any of you that know me know what a humble guy i am. i’ve been working on my humility for years, and i’m really getting good at it. when someone pays me a compliment, i duck my head and pretend like i’m uncomfortable with praise (deference is a tough sell, even for someone as proficient as me). when someone thanks me for something, i look them full in the eye and convince them that, no, i am the grateful one. with the right group of unsuspecting sycophants, i have even learned to turn the conversation to the subject of christlikeness, and from there I can usually get someone to acknowledge how humble I am. it’s quite a gift. i am really proud of how humble i am.
down through the years i have heard all the warnings about the seductive, corrosive nature of pride. so-called experts talk about pride’s subtle temptation, and how all sin is born out of that original sin. in the bible, it was pride that torpedoed moses’ dreams. if joseph hadn’t popped off to his brothers about bowing down to him, he might have avoided the pit, potiphar, prison, and perhaps israel might have even skipped that messiness in egypt. king david should have been out with his army, but he believed his own press clippings and was seduced–not by bathsheba, but by pride. well not me, baby, i’m humble.
however, i read something a little troubling recently in an article called, “extreme makeover: church edition” by ben ortlip. here is ortlip’s irritating quote:
“people are born with a very sensitive radar. instinctively, we can tell where the center of a person’s universe lies. and your constituency is no exception. it doesn’t matter what your title is, or what you say is important to you. the net take-away of your life is who or what you truly worship on the inside. if you’re all about being a cool church, that will come through. if your innermost goal is to create a personal legacy as a high-impact christian, people will smell it a mile away. but if the epicenter of your life is god and his glory, there will be noticeable aftershocks wherever you go.”

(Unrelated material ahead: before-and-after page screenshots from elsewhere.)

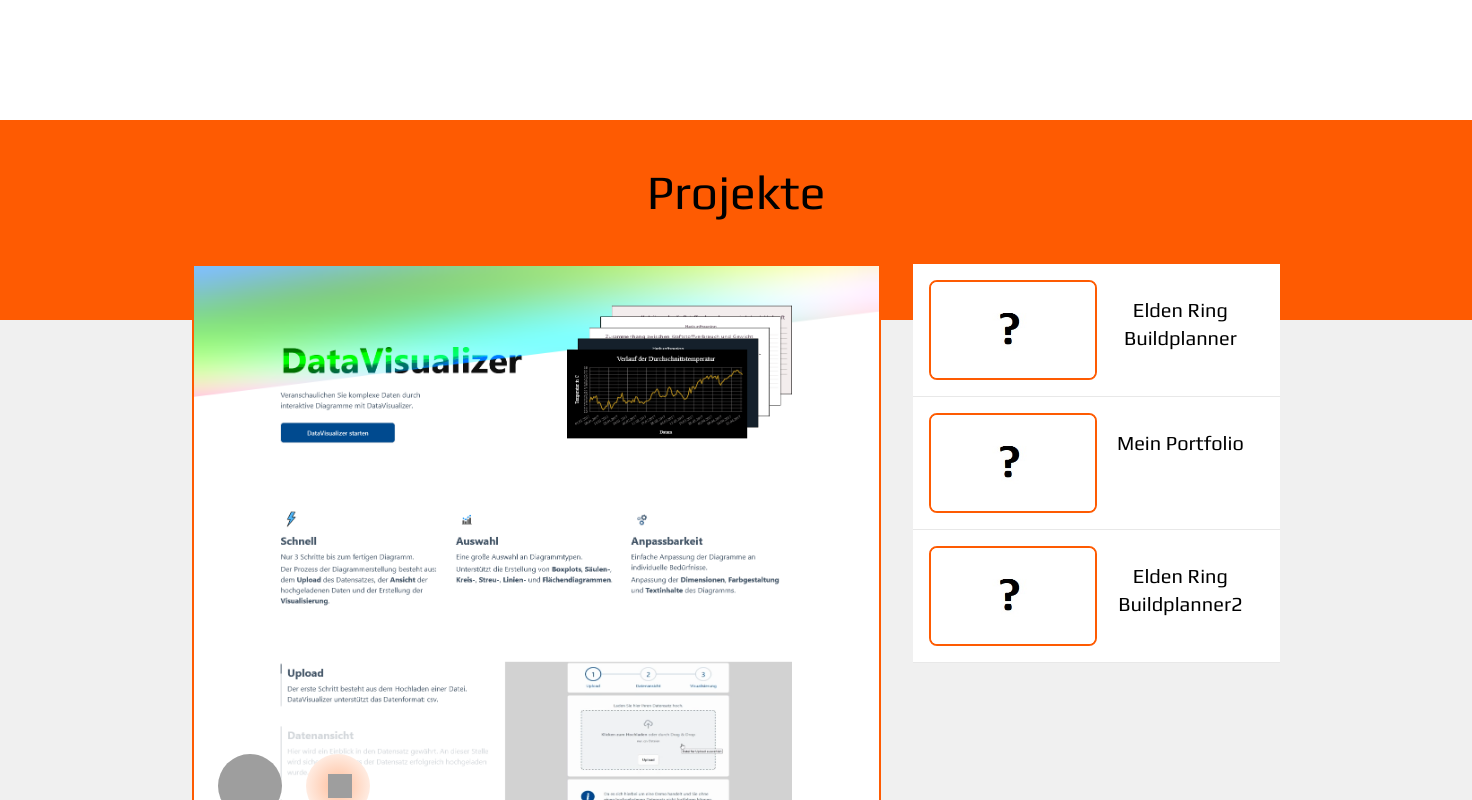
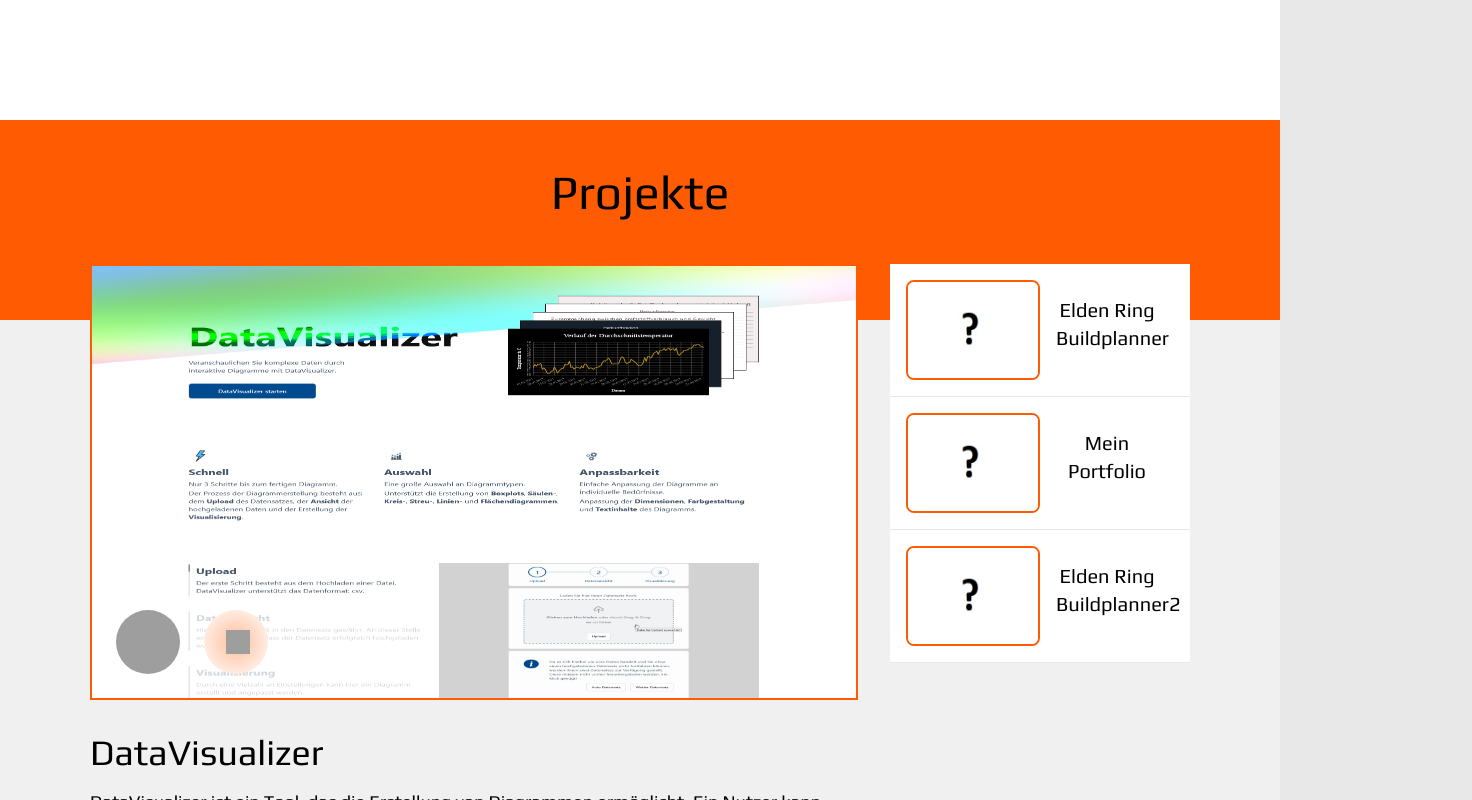
Before and after one commit to SchmittYannic/portfolio_ys, a React (Vite) app: page / in a window 1280 px wide. Shown: the part 780-1580 px from the top of the page, 1472 px wide, since content can reach past the window. Built offline with nearby package versions, Linux system fonts and the light colour scheme; grey boxes are pictures that could not be loaded.

Commit message:
Changes responsiveness of Projects component

```diff
--- a/src/App.tsx
+++ b/src/App.tsx
@@ -3,10 +3,16 @@ import { useEffect } from "react"
 import { Hero, Navbar, About, Contact, Toast, Projects } from "./components"
 import useSettings from "./hooks/useSettings"
 import useToast from "./hooks/useToast"
+import useWindowSize from "./hooks/useWindowSize"
 
 const App = () => {
     const { setTheme, setLang, setColor } = useSettings();
     const { toastList } = useToast();
+    const windowSize = useWindowSize();
+
+    const isXlScreen = windowSize.width && windowSize.width >= 1280;
+
+    console.log(isXlScreen)
 
     useEffect(() => {
         if (localStorage.theme === 'dark' || (!('theme' in localStorage) && window.matchMedia('(prefers-color-scheme: dark)').matches)) {
@@ -39,7 +45,11 @@ const App = () => {
             <div className="App w-full h-full dark:bg-darkBase bg-base">
                 <Navbar />
                 <Hero />
-                <Projects />
+                {isXlScreen ? (
+                    <Projects />
+                ) : (
+                    <div>mobile</div>
+                )}
                 <About />
                 <Contact />
                 <Toast toastList={toastList} />
--- a/src/components/Projects.tsx
+++ b/src/components/Projects.tsx
@@ -5,6 +5,7 @@ import useSettings from "../hooks/useSettings";
 import { ProjectType, TagKeyType, TextContent, projects, tagData } from "../constants";
 import { githubLogo, playButton } from "../assets";
 import { removeItemFromArray } from "../constants/array";
+import { styles } from "../styles";
 
 const Tags = ({ tags }: {tags: TagKeyType[]}) => {
 
@@ -47,19 +48,20 @@ const Projects = () => {
                 <div className={`w-full dark:bg-darkBaseTertiary bg-baseTertiary grow`} />
                 <div className={`w-full h-[10px] ${bgColorClass900}`} />
             </div>
-            <div className="projects-content relative max-w-[1920px] min-w-[320px] mx-auto lg:px-48">
+            <div className="projects-content relative max-w-[1920px] min-w-[320px] mx-auto 4xl:px-48">
+            {/* 3xl:px-36 px-24 */}
                 <h2 className="pt-12 mb-12 text-5xl text-center dark:text-darkTextPrimary text-textPrimary">
                     {PageTextContent.projectsHead}
                 </h2>
 
-                <div className={`flex gap-8 items-start`}>
-                    <div className="project-display w-[1024px] pb-32">
+                <div className={`flex gap-8 justify-center items-start`}>
+                    <div className={`project-display pb-32 ${styles.projectDisplayWidth}`}>
                         <div className={`project-display-img-wrapper relative dark:bg-darkBase bg-base border-2 ${borderColorClass900}`}>
                             <motion.img
                                 key={activeProject.image}
                                 src={activeProject.image}
                                 alt=""
-                                className={`w-[1024px] h-[576px]`}
+                                className={`${styles.projectDisplayWidth} ${styles.projectDisplayImgHeight}`}
                                 initial={{opacity: 0}}
                                 animate={{opacity: 1}}
                                 exit={{opacity: 0}}
@@ -156,7 +158,7 @@ const Projects = () => {
 
                         </motion.div>
                     </div>
-                    <div className={`projects-selection mb-8 dark:bg-darkBase bg-base flex flex-col grow`}>
+                    <div className={`projects-selection ${styles.projectsSelectionWidth} mb-8 dark:bg-darkBase bg-base flex flex-col`}>
                         <AnimatePresence mode="popLayout">
                             {selectedProjects.map((project) => {
 
--- a/src/styles.ts
+++ b/src/styles.ts
@@ -11,13 +11,20 @@ const styles = {
         "2xl:h-[500px] xl:h-[450px] sm:h-[300px] w-[250px]",
 
     heroTextSection:
-        "3xl:max-w-[700px] 2xl:max-w-[600px] lg:max-w-[500px] md:max-w-[500px] sm:max-w-[400px] max-w-[360px]",
+        "4xl:max-w-[700px] 2xl:max-w-[600px] lg:max-w-[500px] md:max-w-[500px] sm:max-w-[400px] max-w-[360px]",
     heroTextSectionPadding:
         "lg:py-0 md:py-24 sm:py-16 py-10 lg:mx-auto lg:pl-20 lg:pr-0 px-10",
     heroHeadText:
-        "3xl:text-7xl 2xl:text-6xl md:text-5xl sm:text-4xl text-3xl font-bold",
+        "4xl:text-7xl 2xl:text-6xl md:text-5xl sm:text-4xl text-3xl font-bold",
     heroSubText:
-        "3xl:text-[25px] 2xl:text-[22px] md:text-[20px] sm:text-[18px]",
+        "4xl:text-[25px] 2xl:text-[22px] md:text-[20px] sm:text-[18px]",
+
+    projectDisplayWidth:
+        "3xl:w-[1024px] 2xl:w-[896px] xl:w-[768px]",
+    projectDisplayImgHeight:
+        "3xl:h-[576px] 2xl:h-[504px] xl:h-[432px]",
+    projectsSelectionWidth:
+        "2xl:w-[450px] xl:w-[300px]",
 }
 
 export { styles }
--- a/tailwind.config.js
+++ b/tailwind.config.js
@@ -83,7 +83,8 @@ export default {
             screens: {
                 xs: "450px",
                 "2xs": "320px",
-                "3xl": "1920px",
+                "3xl": "1728px",
+                "4xl": "1920px",
             },
             transitionTimingFunction: {
                 "button": "cubic-bezier(0.785, 0.135, 0.15, 0.86)",
```
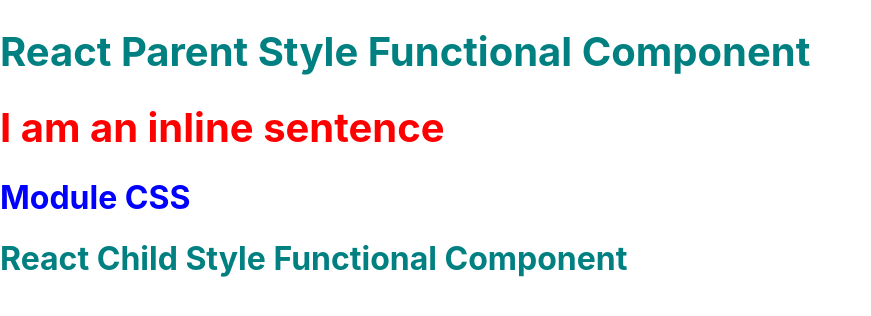
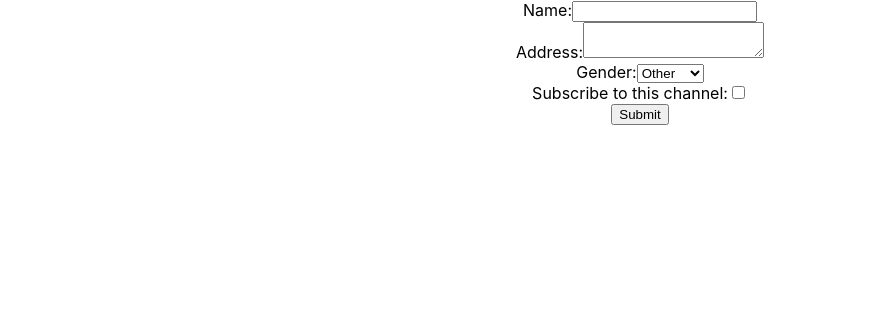
Before and after one commit to amarkumarram/react-session, a React (Create React App) app in the folder first-project/: page / in a window 1280 px wide. Shown: the top 316 px of the page, without its empty margins (0-871 px from the left). Built offline with nearby package versions, Linux system fonts and the light colour scheme.

Commit message:
8th session

```diff
--- a/first-project/src/App.js
+++ b/first-project/src/App.js
@@ -6,19 +6,13 @@
 import ParentClass from './class-compoents/ParentClass'
 import PropComponent from './class-compoents/PropComponent'
 import ReactStylesParent from './functional-component/ReactStylesParent'
+import ReactForm from './class-compoents/ReactForm'
 
 let App = () => {
 
-  function alertOk(child) {
-   // alert("Clicked from "+child);
-   alert(`I have been clicked from ${child}`);
-    //Template literals
-  }
-
   return(
     <>
-      {/*<PropComponent name="TCS Angular" childBtnFunc={alertOk}/>*/}
-      <ReactStylesParent showColor={true}/>
+      <ReactForm />
     </>
   );
 }
--- /dev/null
+++ b/first-project/src/class-compoents/ReactForm.js
@@ -0,0 +1,79 @@
+import React, {Component} from 'react'
+
+class ReactForm extends Component {
+
+    constructor(props) {
+        super(props);
+
+        this.state = {
+            name: '',
+            subscribe: false,
+            address: '',
+            gender: 'other'
+        }
+    }
+
+    styleCss = {
+        textAlign: "center"
+    }
+
+    nameUpdate = (event) => {
+        this.setState({
+            name: event.target.value
+        });
+    }
+
+    changeAddress = event => {
+        this.setState({
+            address: event.target.value
+        });
+    }
+
+    updateGender = event => {
+        this.setState({
+            gender: event.target.value
+        });
+    }
+
+    checkCheckbox = (event) => {
+        this.setState({
+            subscribe: event.target.checked
+        });
+    }
+
+    submitForm = event => {
+        event.preventDefault();
+        console.log(this.state.name);
+    }
+
+    render() {
+        return(
+            <form style={this.styleCss} onSubmit={this.submitForm}>
+                <div>
+                    <label>Name:</label>
+                    <input type="text" value={this.state.name} onChange={this.nameUpdate} />
+                </div>
+                <div>
+                    <label>Address:</label>
+                    <textarea value={this.state.address} onChange={this.changeAddress}></textarea>
+                </div>
+                <div>
+                    <label>Gender:</label>
+                    <select value={this.state.gender} onChange={this.updateGender}>
+                        <option value="male">Male</option>
+                        <option value="female">Female</option>
+                        <option value="other">Other</option>
+                    </select>
+                </div>
+                <div>
+                    <label>Subscribe to this channel:</label>
+                    <input type="checkbox" checked={this.state.subscribe} onChange={this.checkCheckbox}/>
+                </div>
+
+                <input type="submit" />
+            </form>
+        )
+    }
+}
+
+export default ReactForm;
```
Also changed, not shown: 1 other file (tests, documents, lock files or other folders).
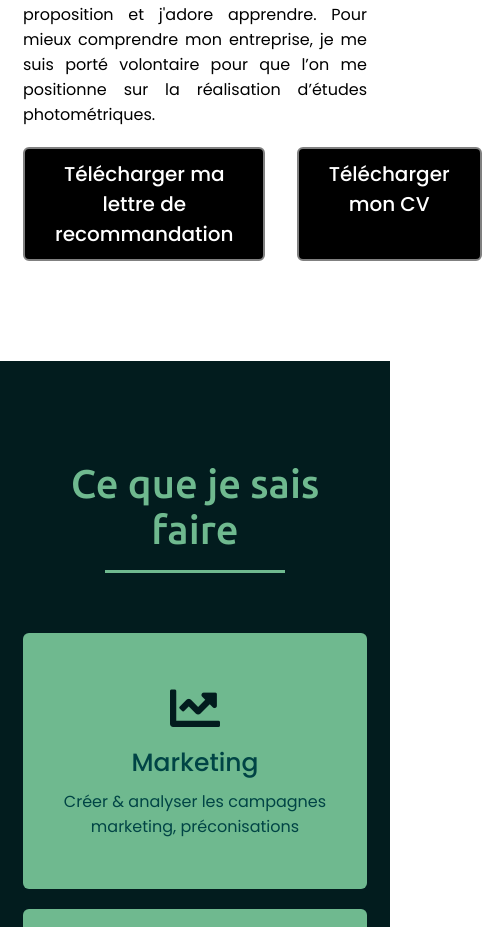
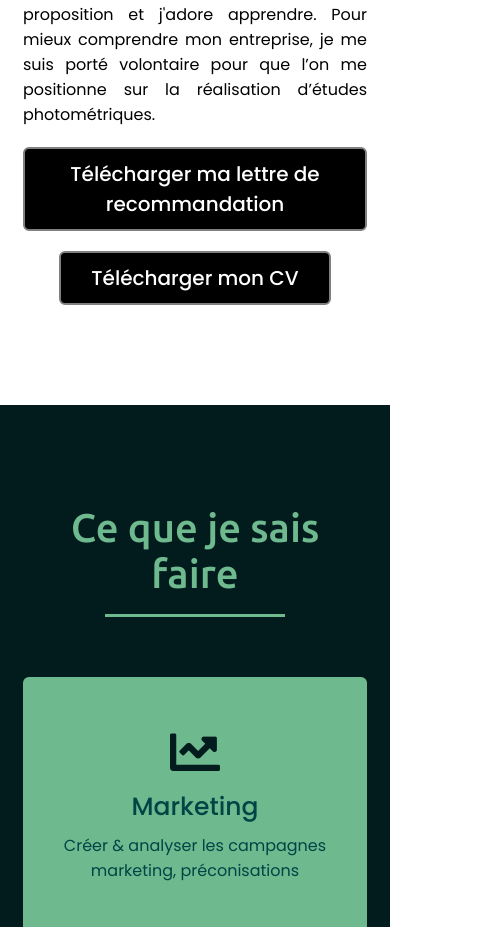
Before and after one commit to SamClairen/sitesamclairen, a plain HTML site: page index.html in a window 390 px wide. Shown: the part 2563-3490 px from the top of the page, 482 px wide, since content can reach past the window. Drawn offline with nearby package versions, Linux system fonts and the light colour scheme.

Commit message:
changement bouton

```diff
--- a/index.html
+++ b/index.html
@@ -75,8 +75,8 @@
 
                     </p>
                     <div class="bouton">
-                        <a href="LR_SAM CLAIREN.pdf" class="film2">Télécharger ma lettre de recommandation</a>
-                        <a href="cv.pdf" class="film">Télécharger mon CV</a>
+                        <div class="test"><a href="LR_SAM CLAIREN.pdf" class="film2">Télécharger ma lettre de recommandation</a></div>
+                        <div class="test"><a href="cv.pdf" class="film">Télécharger mon CV</a></div>
                     </div>
 
                 </div>
--- a/style.css
+++ b/style.css
@@ -674,6 +674,12 @@ footer span a:hover{
         font-size: 23px;
         line-height: 38px;
     }
+    .bouton{
+        display: block;
+    }
+    .film2 {
+        margin-right: 0;
+    }
 }
 
 .film {
@@ -691,11 +697,12 @@ footer span a:hover{
     color: rgb(38, 0, 255);
     border: 2px solid grey!important;
     transition: all 0.3s ease;
-    margin-right: 8vw;
 }
 
 .bouton{
     display: flex;
+    display: block;
+    text-align: center;
 }
 
 .center {
```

for me, the vexing part is that ”if your innermost goal is to create a personal legacy as a high-impact christian” stuff. isn’t that the whole point of being humble? so people will see jesus in me? of course i want to make an impact…that’s why i’ve worked so hard on this humility thing. could it be that i have a problem with my motives? is it possible that i’m more interested in demonstrating me than demonstrating jesus?
is my “personal legacy” my bathsheba?